Click here to see the detailed statistics of today’s cycle.
First of all, if you have looked at the statistics in the above link, did you notice this?
You probably didn’t. I stopped for a coffee and to write up about cycling day 44 in a supermarket. That was it. I stayed sitting in the same chair for about 45 minutes. Somehow, Cyclemeter has assumed that I was doing some kind of jigging on the spot – 4 km of jigging! – and thus the stated distance at the end of the day shouldn’t be 86 km but something around 82 km. I only spotted the discrepancy because there was a marked difference in the time recorded by Cyclemeter and my CatEye computer. It’s annoying rather than anything else but to rectify the situation I will only start recording tomorrow’s cycling after 4 km; that way the overall figures will be more or less correct. On the subject of which… I’m coming up to the half-way point over the next few days – my average is just below the target average of 75 km/day – so for a ride that I guesstimate to be about 7,500 km, I will probably pass the 3,750 km point late on Wednesday or early next Thursday. Something to look forward to!
I’m actually a bit ahead of myself this evening having arrived at the campsite tonight at about 4:30pm. That said, it’s still cold and at only 6:30pm I’ve just crawled into the tent to keep out of the wind. It is all cruelly unseasonable! The tent is a little chamber of warmth (within reason) and now inside I could quite happily spend all evening in here.
Get on with the cycling! (Who said that?) A pleasant yet short cycle to and then over the Rhine was first on the agenda this morning. The cycle route had been built on top of the levies making the experience not dissimilar to parts of the journey along the Loire. Some fabulous cycling infrastructure in the form of a long corkscrew-like access path brought me to the level of the bridge over the Rhine… but shortly afterwards it was back to the bumpy horrors of pavement cycling. Groan.

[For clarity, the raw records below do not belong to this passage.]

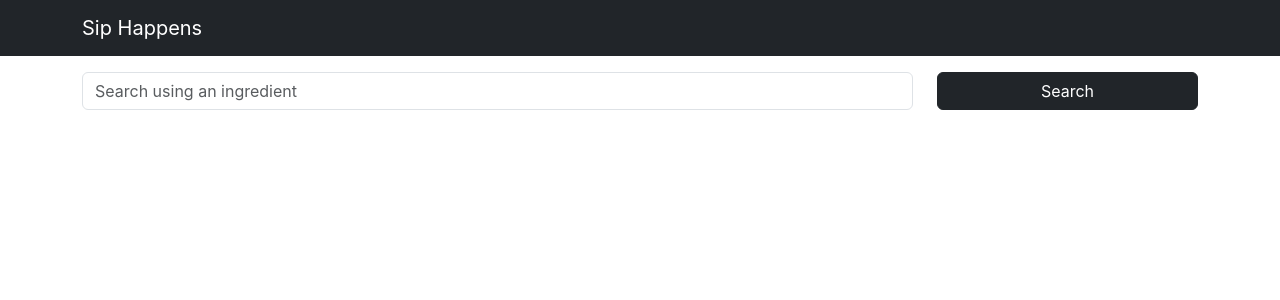
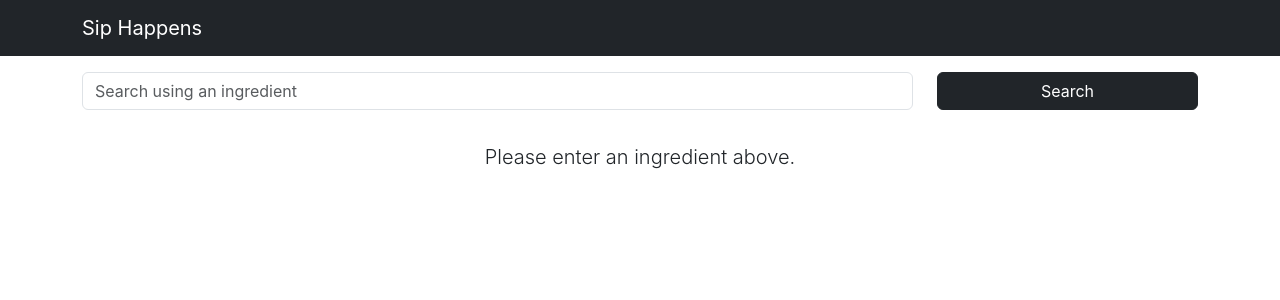
Before and after one commit to landontally/cocktail-pwa, a React (Create React App) app: page / in a window 1280 px wide. Shown: the top 300 px of the page. Built offline with nearby package versions, Linux system fonts and the light colour scheme.

Commit message:
fix: fixed text

```diff
--- a/src/App.js
+++ b/src/App.js
@@ -31,10 +31,13 @@ function App() {
             onBackClick={() => setSelectedCocktail(null)}
           />
         ) : (
-          <CocktailList
-            cocktails={cocktails}
-            onSelectCocktail={(cocktail) => setSelectedCocktail(cocktail)}
-          />
+          <>
+            <CocktailList
+              cocktails={cocktails}
+              onSelectCocktail={(cocktail) => setSelectedCocktail(cocktail)}
+            />
+            {!searchQuery && <CocktailDetails />}
+          </>
         )}
       </div>
     </div>
--- a/src/components/CocktailDetails.js
+++ b/src/components/CocktailDetails.js
@@ -1,9 +1,14 @@
 import React from 'react';
 import { Container, Row, Col, Button, Card, ListGroup } from 'react-bootstrap';
+import styles from './CocktailDetails.module.css';
 
 const CocktailDetails = ({ cocktail, onBackClick }) => {
   if (!cocktail) {
-    return <Container>Please select a cocktail from the list.</Container>;
+    return (
+      <Container className={styles.centeredText}>
+        <p className='lead'>Please enter an ingredient above.</p>
+      </Container>
+    );
   }
 
   const ingredients = [];
--- a/src/components/CocktailDetails.module.css
+++ b/src/components/CocktailDetails.module.css
@@ -50,3 +50,10 @@
     font-weight: bold;
     text-align: center;
   }
+
+  .centeredText {
+    display: flex;
+    justify-content: center;
+    align-items: center;
+    height: 100%;
+  }
```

At times I just cycled along the road but this ignighted the vocal wrath of two grumpy old men in their cars. Many more no doubt just stayed silent. Duisburg was a run down version of the more run down areas of Cologne and Dusseldorf and it was with relief that I finally made headway north and then east away from the far from cycling friendly section of the Rhine valley that links the three cities together.
Alas I was heading in the direction of the Ruhr, an area not famed for its great beauty. Could it really be an improvement upon its big adjacent brother, the Rhine? Well actually, yes, it could. Quite a big one. In fairness I wasn’t going to be following the Ruhr itself but the Rhine-Herne Canal that branches off the Ruhr shortly after the Ruhr itself branches away from the Rhine. The thing with canals is that they come with ready made tow paths and they are generally fairly straight. Guided by Google Maps I was to follow the canal as far as the town of Herne before following a recently converted railway track north to Reckling-Hausen. To put the icing on the cake, the town of Reckling-Hausen had taken the radical step of not putting the majority of its cycling paths on the pavement – they were mainly in a clearly marked band on the side of the road – making for a much more comfortable ride. I was finally in a good mood again!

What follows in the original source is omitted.